“Could You Not Keep Watch for One Hour?”: Become an Adorer

Former adoration program coordinator Nancy Harnish said the weekly roster of designated hourly adorers make it possible for others who want to attend at any time. “Once people start (holding a regular hour), they don’t feel like they own it, but they have a responsibility to it,” she said. “They have a love for it, but everyone is allowed in.”

Many cannot keep a full hour but will come in for a few minutes before a busy workday: the chef husband who prays the rosary, kisses his wife, then goes to work; or, the doctor who comes in every morning for a few minutes.

For those unwilling or unable to designate a weekly hour, program welcomes volunteers willing to be on-call substitutes during one or more quarter-hour blocks of time. There is no obligation to fill in if called upon as a substitute, so it provides support with maximum flexibility.

For more information on becoming a designated hourly adorer or on-call substitute, contact Karyl Oteyza at 407-532-3336 or noteyza@hotmail.com. And contact the Holy Family Parish office at 407-876-2211 for the access code to the Chapel if you would like to spend a few minutes in the presence of Our Lord.

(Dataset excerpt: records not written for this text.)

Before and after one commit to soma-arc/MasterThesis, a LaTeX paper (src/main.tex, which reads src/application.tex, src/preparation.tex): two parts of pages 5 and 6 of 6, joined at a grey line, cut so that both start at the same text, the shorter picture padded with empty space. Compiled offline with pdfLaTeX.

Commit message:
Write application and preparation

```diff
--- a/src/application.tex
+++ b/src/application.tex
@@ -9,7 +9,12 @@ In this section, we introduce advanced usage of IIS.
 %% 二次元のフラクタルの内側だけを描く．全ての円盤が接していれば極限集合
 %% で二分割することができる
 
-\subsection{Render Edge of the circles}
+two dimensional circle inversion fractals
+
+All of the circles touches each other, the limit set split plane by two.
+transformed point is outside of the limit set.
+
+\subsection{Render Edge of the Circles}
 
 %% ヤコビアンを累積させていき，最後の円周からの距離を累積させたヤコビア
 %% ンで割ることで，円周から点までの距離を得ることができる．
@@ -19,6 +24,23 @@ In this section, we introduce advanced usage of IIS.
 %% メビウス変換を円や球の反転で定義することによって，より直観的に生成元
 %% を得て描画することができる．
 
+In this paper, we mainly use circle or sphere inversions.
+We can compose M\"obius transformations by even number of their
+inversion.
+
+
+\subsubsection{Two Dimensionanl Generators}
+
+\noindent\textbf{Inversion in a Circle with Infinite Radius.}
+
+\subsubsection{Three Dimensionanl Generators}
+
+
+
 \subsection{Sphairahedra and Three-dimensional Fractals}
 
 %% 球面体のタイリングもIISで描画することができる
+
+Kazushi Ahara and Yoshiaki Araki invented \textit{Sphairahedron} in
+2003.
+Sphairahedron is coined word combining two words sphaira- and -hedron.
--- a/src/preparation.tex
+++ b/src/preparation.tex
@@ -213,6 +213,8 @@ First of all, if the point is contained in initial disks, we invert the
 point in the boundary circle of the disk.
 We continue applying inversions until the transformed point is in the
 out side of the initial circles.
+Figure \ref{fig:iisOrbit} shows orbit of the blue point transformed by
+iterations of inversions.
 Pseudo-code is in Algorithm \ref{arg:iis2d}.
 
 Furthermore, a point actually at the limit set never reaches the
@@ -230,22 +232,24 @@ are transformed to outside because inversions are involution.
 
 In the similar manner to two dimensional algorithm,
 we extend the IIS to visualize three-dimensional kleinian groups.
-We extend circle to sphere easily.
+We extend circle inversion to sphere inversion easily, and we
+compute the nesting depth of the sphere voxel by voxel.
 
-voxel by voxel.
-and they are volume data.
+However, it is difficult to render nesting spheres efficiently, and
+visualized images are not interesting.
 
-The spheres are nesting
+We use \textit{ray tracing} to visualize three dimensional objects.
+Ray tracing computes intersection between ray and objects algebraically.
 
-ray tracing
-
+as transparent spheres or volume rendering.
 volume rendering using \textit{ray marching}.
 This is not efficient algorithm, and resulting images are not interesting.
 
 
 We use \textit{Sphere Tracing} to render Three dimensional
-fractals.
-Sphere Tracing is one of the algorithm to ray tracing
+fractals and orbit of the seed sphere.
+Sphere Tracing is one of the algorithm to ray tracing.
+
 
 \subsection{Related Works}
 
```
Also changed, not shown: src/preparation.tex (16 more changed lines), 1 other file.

– Compiled by Lynn Ramsey, communication assistant

Holy Family Catholic Community